# Problem description
Collect all lines from the records below that include the word "break".

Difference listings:
-------

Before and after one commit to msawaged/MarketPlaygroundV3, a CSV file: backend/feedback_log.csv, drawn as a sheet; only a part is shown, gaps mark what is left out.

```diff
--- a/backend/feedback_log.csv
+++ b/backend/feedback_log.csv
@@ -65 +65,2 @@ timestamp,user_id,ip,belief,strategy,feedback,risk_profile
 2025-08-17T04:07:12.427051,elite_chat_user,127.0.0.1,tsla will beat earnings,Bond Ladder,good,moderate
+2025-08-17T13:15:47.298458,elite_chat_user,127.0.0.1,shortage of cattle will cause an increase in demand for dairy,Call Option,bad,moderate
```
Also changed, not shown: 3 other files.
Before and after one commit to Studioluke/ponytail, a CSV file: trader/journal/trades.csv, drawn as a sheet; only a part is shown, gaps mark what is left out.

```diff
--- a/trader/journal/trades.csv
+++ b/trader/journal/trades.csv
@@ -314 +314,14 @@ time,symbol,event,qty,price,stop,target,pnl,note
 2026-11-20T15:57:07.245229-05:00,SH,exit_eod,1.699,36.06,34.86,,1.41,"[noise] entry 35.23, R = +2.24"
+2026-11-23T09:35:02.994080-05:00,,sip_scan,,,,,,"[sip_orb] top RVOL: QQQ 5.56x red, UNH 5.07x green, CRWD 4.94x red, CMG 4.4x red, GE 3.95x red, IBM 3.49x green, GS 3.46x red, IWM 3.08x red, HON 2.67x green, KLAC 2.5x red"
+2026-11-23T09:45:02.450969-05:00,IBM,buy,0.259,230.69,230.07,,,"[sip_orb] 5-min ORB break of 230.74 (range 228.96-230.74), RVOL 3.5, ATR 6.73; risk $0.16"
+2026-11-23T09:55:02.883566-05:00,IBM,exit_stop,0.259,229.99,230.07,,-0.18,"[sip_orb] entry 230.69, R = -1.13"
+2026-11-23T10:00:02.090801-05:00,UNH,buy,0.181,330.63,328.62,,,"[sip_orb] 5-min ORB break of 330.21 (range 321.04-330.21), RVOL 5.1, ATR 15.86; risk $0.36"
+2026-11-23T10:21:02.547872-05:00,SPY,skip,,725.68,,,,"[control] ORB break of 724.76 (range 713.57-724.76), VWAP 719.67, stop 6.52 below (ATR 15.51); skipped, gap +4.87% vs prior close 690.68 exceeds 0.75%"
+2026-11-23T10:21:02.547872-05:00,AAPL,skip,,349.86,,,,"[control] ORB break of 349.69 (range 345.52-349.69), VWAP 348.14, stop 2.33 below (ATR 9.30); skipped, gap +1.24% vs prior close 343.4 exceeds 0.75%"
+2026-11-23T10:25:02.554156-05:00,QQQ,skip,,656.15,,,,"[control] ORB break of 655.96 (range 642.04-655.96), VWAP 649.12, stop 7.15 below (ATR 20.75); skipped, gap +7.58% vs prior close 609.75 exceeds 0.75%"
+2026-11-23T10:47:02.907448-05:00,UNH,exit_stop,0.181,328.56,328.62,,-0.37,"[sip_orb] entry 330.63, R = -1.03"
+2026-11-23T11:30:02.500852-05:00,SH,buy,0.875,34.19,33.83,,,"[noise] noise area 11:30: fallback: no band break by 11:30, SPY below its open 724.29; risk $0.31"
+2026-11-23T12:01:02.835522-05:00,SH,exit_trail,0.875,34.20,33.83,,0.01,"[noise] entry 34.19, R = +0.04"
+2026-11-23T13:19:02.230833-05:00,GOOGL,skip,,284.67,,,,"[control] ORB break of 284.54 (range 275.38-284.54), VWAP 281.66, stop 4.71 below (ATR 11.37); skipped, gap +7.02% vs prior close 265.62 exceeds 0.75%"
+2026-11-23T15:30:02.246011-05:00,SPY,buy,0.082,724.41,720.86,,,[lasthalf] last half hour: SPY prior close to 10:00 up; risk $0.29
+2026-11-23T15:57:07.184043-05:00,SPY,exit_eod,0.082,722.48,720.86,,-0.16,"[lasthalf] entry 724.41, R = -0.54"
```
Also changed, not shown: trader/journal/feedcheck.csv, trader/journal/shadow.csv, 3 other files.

-------

# Output
+2026-11-23T09:45:02.450969-05:00,IBM,buy,0.259,230.69,230.07,,,"[sip_orb] 5-min ORB break of 230.74 (range 228.96-230.74), RVOL 3.5, ATR 6.73; risk $0.16"
+2026-11-23T10:00:02.090801-05:00,UNH,buy,0.181,330.63,328.62,,,"[sip_orb] 5-min ORB break of 330.21 (range 321.04-330.21), RVOL 5.1, ATR 15.86; risk $0.36"
+2026-11-23T10:21:02.547872-05:00,SPY,skip,,725.68,,,,"[control] ORB break of 724.76 (range 713.57-724.76), VWAP 719.67, stop 6.52 below (ATR 15.51); skipped, gap +4.87% vs prior close 690.68 exceeds 0.75%"
+2026-11-23T10:21:02.547872-05:00,AAPL,skip,,349.86,,,,"[control] ORB break of 349.69 (range 345.52-349.69), VWAP 348.14, stop 2.33 below (ATR 9.30); skipped, gap +1.24% vs prior close 343.4 exceeds 0.75%"
+2026-11-23T10:25:02.554156-05:00,QQQ,skip,,656.15,,,,"[control] ORB break of 655.96 (range 642.04-655.96), VWAP 649.12, stop 7.15 below (ATR 20.75); skipped, gap +7.58% vs prior close 609.75 exceeds 0.75%"
+2026-11-23T11:30:02.500852-05:00,SH,buy,0.875,34.19,33.83,,,"[noise] noise area 11:30: fallback: no band break by 11:30, SPY below its open 724.29; risk $0.31"
+2026-11-23T13:19:02.230833-05:00,GOOGL,skip,,284.67,,,,"[control] ORB break of 284.54 (range 275.38-284.54), VWAP 281.66, stop 4.71 below (ATR 11.37); skipped, gap +7.02% vs prior close 265.62 exceeds 0.75%"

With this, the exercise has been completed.